• What you need to do:
All the entries need to be duplicated exactly, with the pictures omitted.

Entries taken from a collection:
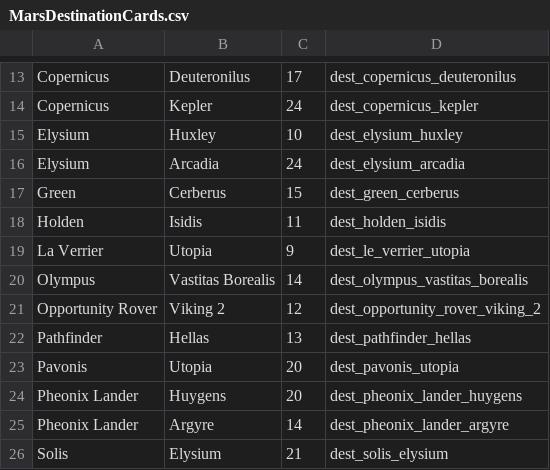
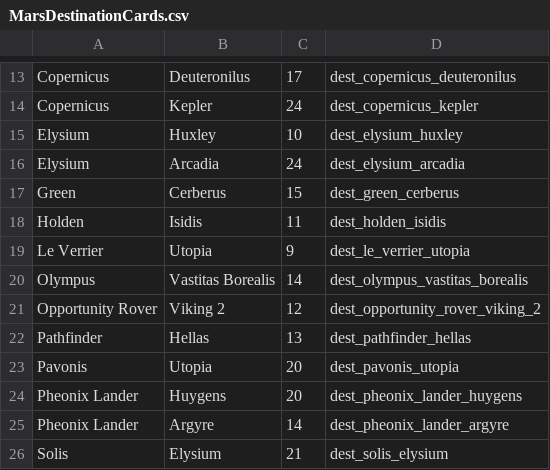
Before and after one commit to Lavanmark/TicketToRide, a CSV file: shared/src/main/java/com/floorcorn/tickettoride/model/maps/dest/MarsDestinationCards.csv, drawn as a sheet; only a part is shown, gaps mark what is left out.

Commit message:
fixing destination drawer

```diff
--- a/shared/src/main/java/com/floorcorn/tickettoride/model/maps/dest/MarsDestinationCards.csv
+++ b/shared/src/main/java/com/floorcorn/tickettoride/model/maps/dest/MarsDestinationCards.csv
@@ -18,3 +18,3 @@ Green,Cerberus,15,dest_green_cerberus
 Holden,Isidis,11,dest_holden_isidis
-La Verrier,Utopia,9,dest_le_verrier_utopia
+Le Verrier,Utopia,9,dest_le_verrier_utopia
 Olympus,Vastitas Borealis,14,dest_olympus_vastitas_borealis
```
Also changed, not shown: 9 other files.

• Task solution:
Before and after one commit to Lavanmark/TicketToRide, a CSV file: shared/src/main/java/com/floorcorn/tickettoride/model/maps/dest/MarsDestinationCards.csv, drawn as a sheet; only a part is shown, gaps mark what is left out.

Commit message:
fixing destination drawer

```diff
--- a/shared/src/main/java/com/floorcorn/tickettoride/model/maps/dest/MarsDestinationCards.csv
+++ b/shared/src/main/java/com/floorcorn/tickettoride/model/maps/dest/MarsDestinationCards.csv
@@ -18,3 +18,3 @@ Green,Cerberus,15,dest_green_cerberus
 Holden,Isidis,11,dest_holden_isidis
-La Verrier,Utopia,9,dest_le_verrier_utopia
+Le Verrier,Utopia,9,dest_le_verrier_utopia
 Olympus,Vastitas Borealis,14,dest_olympus_vastitas_borealis
```
Also changed, not shown: 9 other files.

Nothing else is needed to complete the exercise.